### PROBLEM REQUIREMENTS:
Which lines in the records below contain the word "index"? Copy each of them.

### DATASET EXCERPTS:
☆ ☆ ☆ ☆ ☆ ☆ ☆
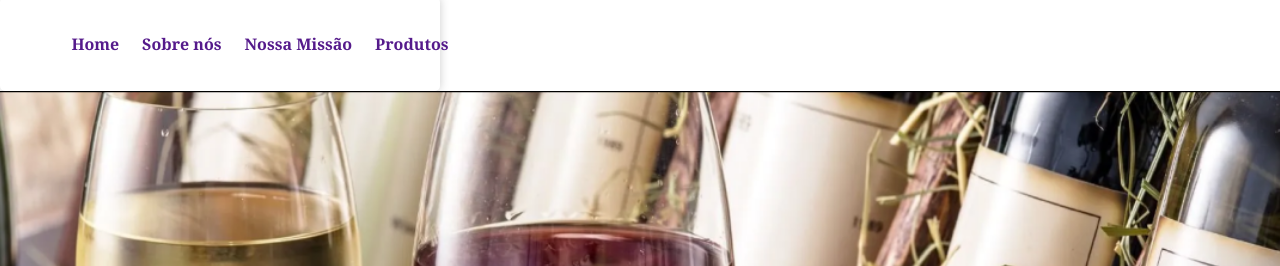
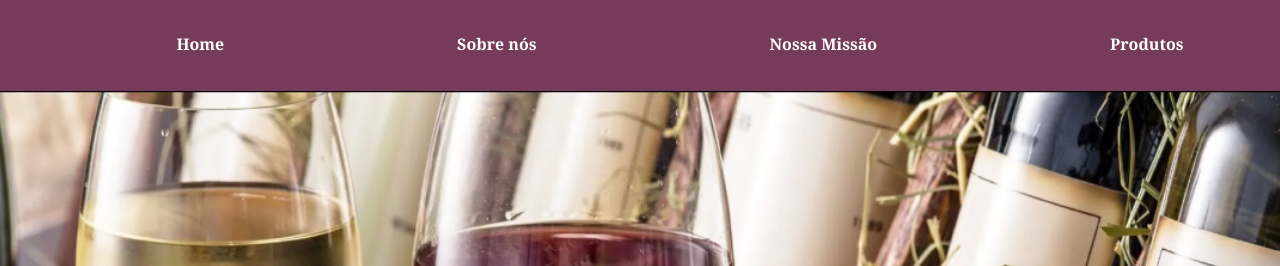
Before and after one commit to Grupo9-1ADSA-Vinum/SiteVinum, a plain HTML site: page public/index.html in a window 1280 px wide. Shown: the part 152-418 px from the top of the page. Drawn offline with Linux system fonts and the light colour scheme.

Commit message:
Correção de erros e atualização

```diff
--- a/public/style.css
+++ b/public/style.css
@@ -53,6 +53,7 @@ body {
 
 .container1 a {
     text-decoration: none;
+    color: #fff;
 }
 
 .banner {
@@ -151,12 +152,12 @@ justify-content: space-between;
 }
 
 .container1 {
-    max-width: 400px;
+    max-width: auto;
     padding: 20px;
-    border-radius: 5px;
     box-shadow: 0 0 10px #ccc;
     display: flex;
     flex-direction: column;
+    background-color: #763A5A;
 }
 
 .container2 {
@@ -270,6 +271,7 @@ button:hover {
        margin-top: 50px;
        display: flex;
        align-items: center;
+       text-align: center;
        justify-content: center;
        color: #ccc;
        font-size: 1.5rem;
```
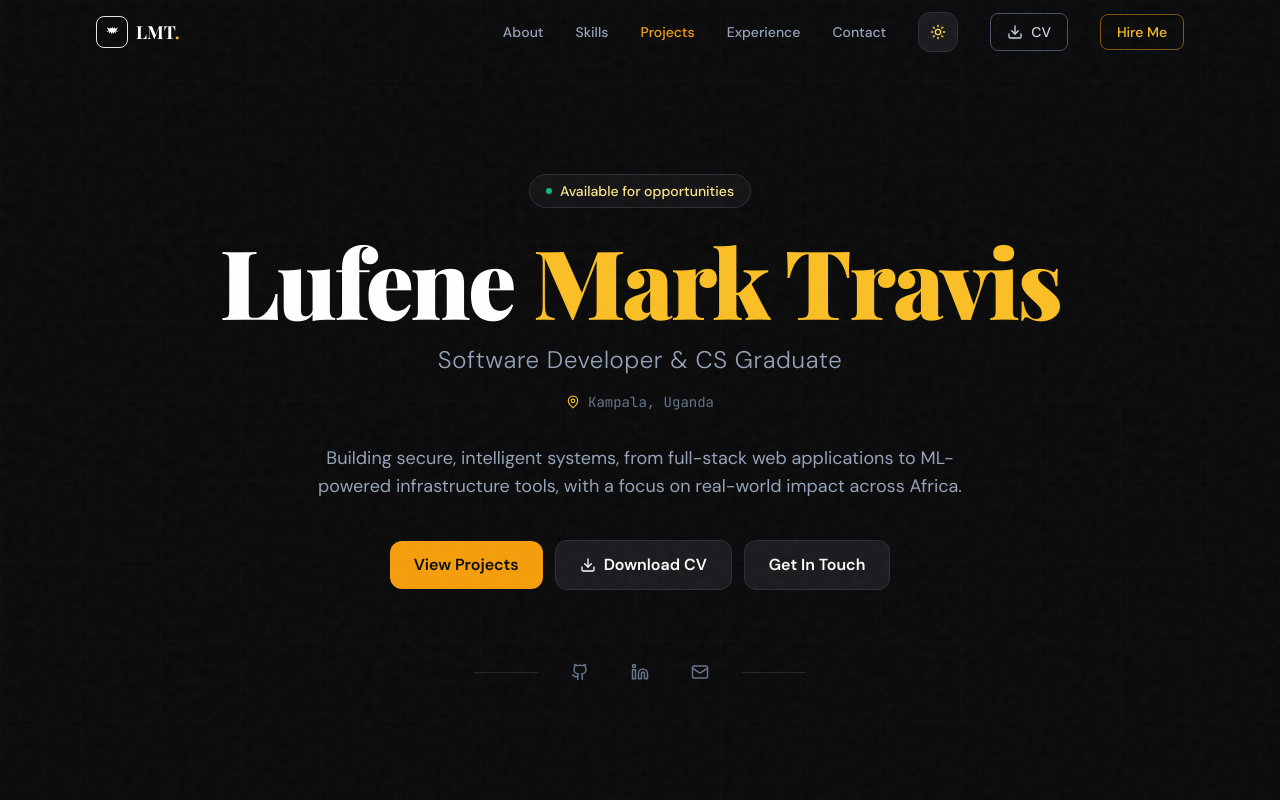
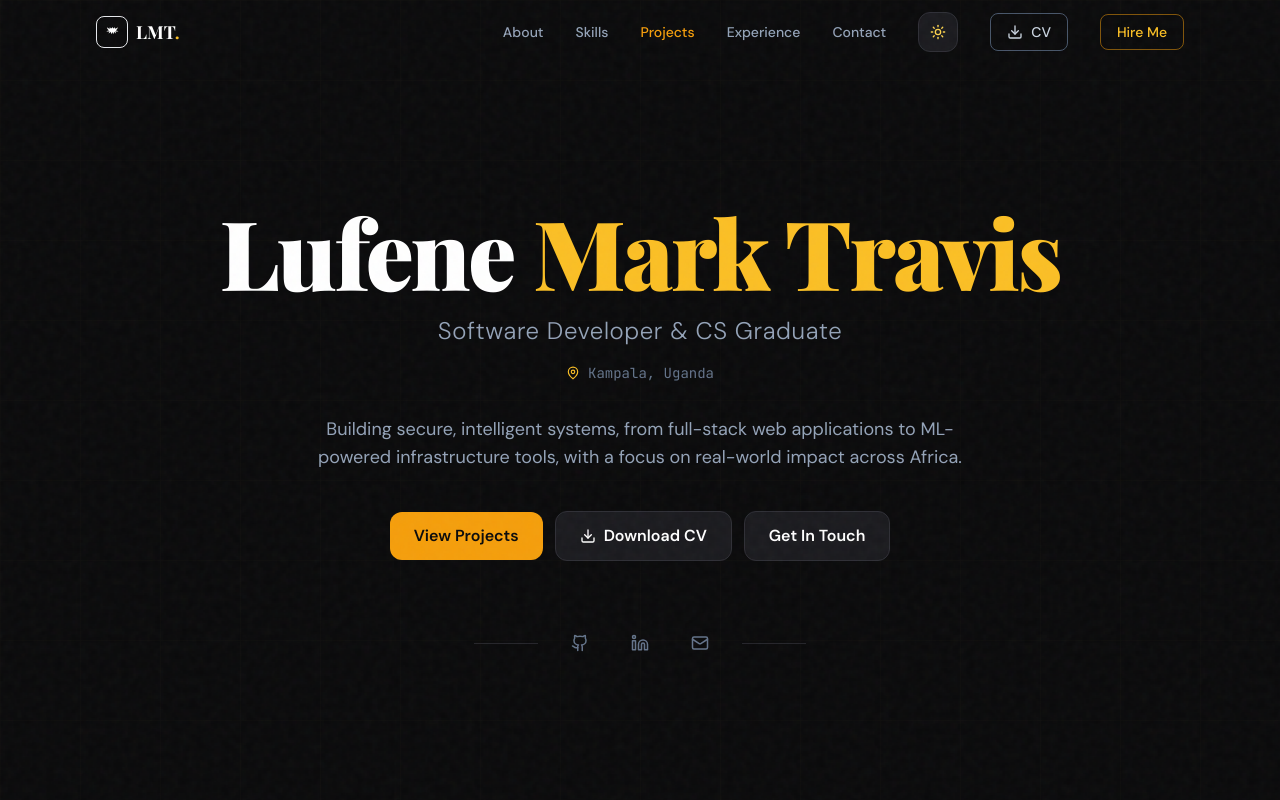
Before and after one commit to Humble689/portfolio-redesigned2, a React (Vite) app in the folder portfolio/: page / in a window 1280 px wide. Shown: the top 800 px of the page. Built offline with nearby package versions, Linux system fonts and the light colour scheme.

Commit message:
readjustments

```diff
--- a/portfolio/index.html
+++ b/portfolio/index.html
@@ -21,7 +21,7 @@
         }
       })();
     </script>
-    <title>Lufene Mark Travis, Software Developer & CS Graduate</title>
+    <title>Lufene Mark Travis Software Developer & CS Graduate</title>
     <meta name="description" content="Portfolio of Lufene Mark Travis, a Computer Science graduate from Uganda Christian University specializing in full-stack development, cybersecurity, and AI systems." />
     <meta name="keywords" content="Lufene Mark Travis, software developer, Uganda, React, Node.js, Python, cybersecurity, AI, portfolio" />
     <meta property="og:title" content="Lufene Mark Travis, Software Developer" />
--- a/portfolio/src/components/Footer.tsx
+++ b/portfolio/src/components/Footer.tsx
@@ -46,9 +46,7 @@ export default function Footer() {
           </div>
 
           <p className="text-slate-600 text-xs font-mono text-center sm:text-right">
-            Built with React + Tailwind CSS
             <br />
-            Deployed on Vercel
           </p>
         </div>
       </div>
--- a/portfolio/src/sections/Hero.tsx
+++ b/portfolio/src/sections/Hero.tsx
@@ -34,15 +34,7 @@ export default function Hero() {
           initial="hidden"
           animate="show"
         >
-          {/* Badge */}
-          <motion.div variants={stagger.item} className="mb-6 flex justify-center">
-            <div className="inline-flex items-center gap-2 rounded-full border border-slate-200/80 bg-white/85 px-4 py-1.5 dark:border-ink-600 dark:bg-ink-800/60">
-              <span className="h-1.5 w-1.5 rounded-full bg-emerald-500" />
-              <span className="text-sm font-medium text-slate-700 dark:text-gold-200">
-                Available for opportunities
-              </span>
-            </div>
-          </motion.div>
+
 
           {/* Name */}
           <motion.h1
```
Also changed, not shown: 2 other files (tests, documents, lock files or other folders).
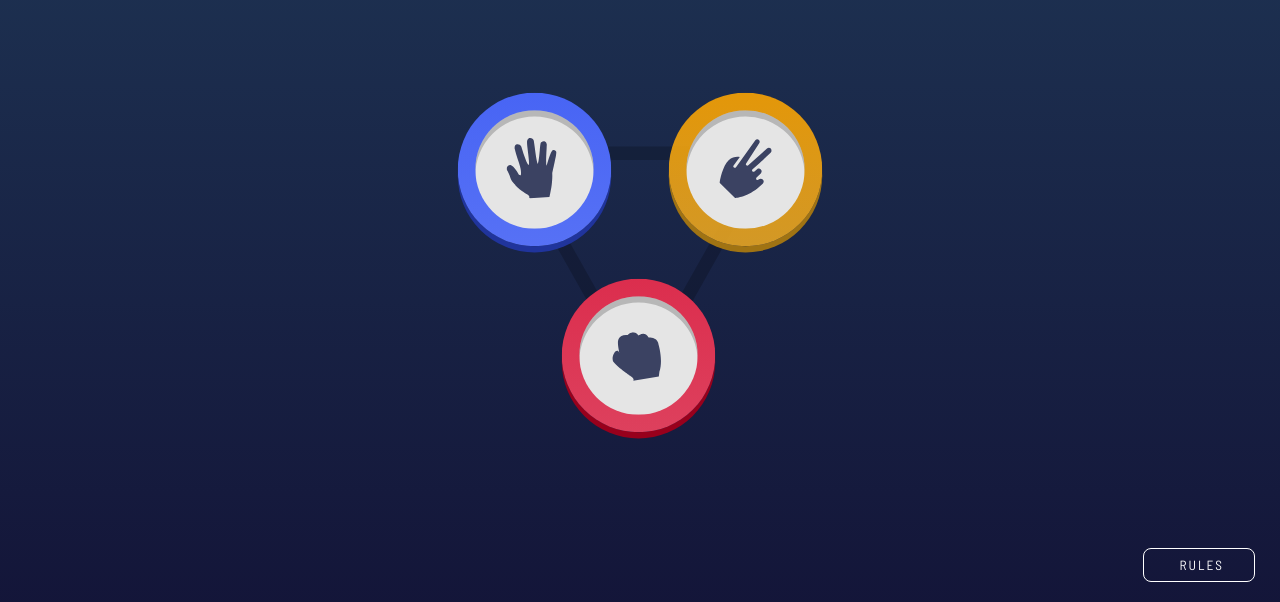
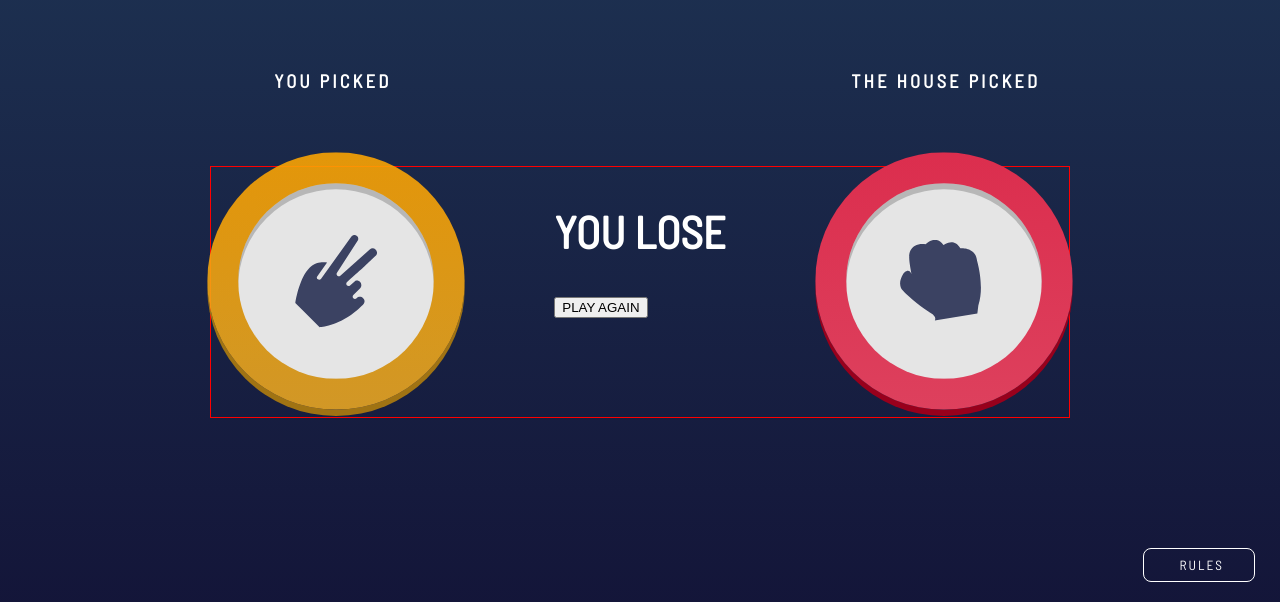
Before and after one commit to adrianptrv/FE_Mentor_rock_paper_scissors, a plain HTML site: page index.html in a window 1280 px wide. Shown: the part 198-800 px from the top of the page. Drawn offline with nearby package versions, Linux system fonts and the light colour scheme.

Commit message:
New changes

```diff
--- a/index.html
+++ b/index.html
@@ -34,6 +34,12 @@
         </div>
     </section>
 
+    <section class="result-screen">
+            <div class="sciss-win"><span>YOU PICKED</span><img src="images/icon-scissors.svg"></div>
+            <div><h1>YOU LOSE</h1><button>PLAY AGAIN</button></div>
+            <div class="rock-win"><span>THE HOUSE PICKED</span><img src="images/icon-rock.svg"></div>
+    </section>
+
     <button class="open-btn" onclick="openWindow()">RULES</button>
     <section class="modal-section">
         <div class="modal-content">
--- a/style.scss
+++ b/style.scss
@@ -53,7 +53,7 @@
   }
 
   .main-holder {
-
+ display: none;
 
       .background {
           background-image: url(images/bg-triangle.svg);
@@ -123,7 +123,7 @@
 
   }
 
-  button {
+ .open-btn {
       position: absolute;
       bottom: 20px;
       right: 25px;
@@ -186,3 +186,73 @@
           }
       }
   }
+.result-screen {
+        display: flex;
+        justify-content: space-between;
+        border: 1px solid red;
+        width: 67dvw;
+        margin: auto;
+        margin-top: 170px;
+
+
+    span {
+        color: white;
+    }
+
+    h1 {
+        font-size: 45px;
+        color: white;
+    }
+
+    .sciss-win{
+
+        width: 190px;
+        height: 190px;
+        background: linear-gradient(#e5e5e5, #e5e5e5) padding-box, linear-gradient(to bottom, hsl(39deg 100% 50% / 88%), hsla(40, 84%, 53%, 0.88)) border-box;
+        border-radius: 135px;
+        border: 30px solid transparent;
+        box-shadow: inset 0 6px rgba(0, 0, 0, 0.2), 0 6px rgb(160 115 19);
+        transform: translateY(-11px) scale(1.03);
+
+        span {
+            position: absolute;
+            top: -110px;
+            left: 35px;
+            font-size: 18px;
+            letter-spacing: 3px;
+            font-weight: 700;
+        }
+
+        img {
+            width: 80px;
+            margin: 50px 0 0px 55px;
+        }
+    }
+
+    .rock-win {
+
+        width: 190px;
+        height: 190px;
+        background: linear-gradient(#e5e5e5, #e5e5e5) padding-box, linear-gradient(to bottom, hsl(349, 71%, 52%), hsl(349, 70%, 56%)) border-box;
+        border-radius: 135px;
+        border: 30px solid transparent;
+        box-shadow: inset 0 6px rgba(0, 0, 0, 0.2), 0 6px rgb(152 0 28);
+        transform: translateY(-11px) scale(1.03);
+
+span {
+    position: absolute;
+    top: -110px;
+    left: 5px;
+    font-weight: 700;
+    font-size: 18px;
+    width: 215px;
+    letter-spacing: 3px;
+}
+
+        img {
+            width: 80px;
+            margin: 55px 0 0 52px;
+        }
+
+    }
+}
```
Also changed, not shown: style.css, 1 other file.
☆ ☆ ☆ ☆ ☆ ☆ ☆
### ANSWER BOX:
Before and after one commit to Grupo9-1ADSA-Vinum/SiteVinum, a plain HTML site: page public/index.html in a window 1280 px wide. Shown: the part 152-418 px from the top of the page. Drawn offline with Linux system fonts and the light colour scheme.
--- a/portfolio/index.html
+++ b/portfolio/index.html
Before and after one commit to adrianptrv/FE_Mentor_rock_paper_scissors, a plain HTML site: page index.html in a window 1280 px wide. Shown: the part 198-800 px from the top of the page. Drawn offline with nearby package versions, Linux system fonts and the light colour scheme.
--- a/index.html
+++ b/index.html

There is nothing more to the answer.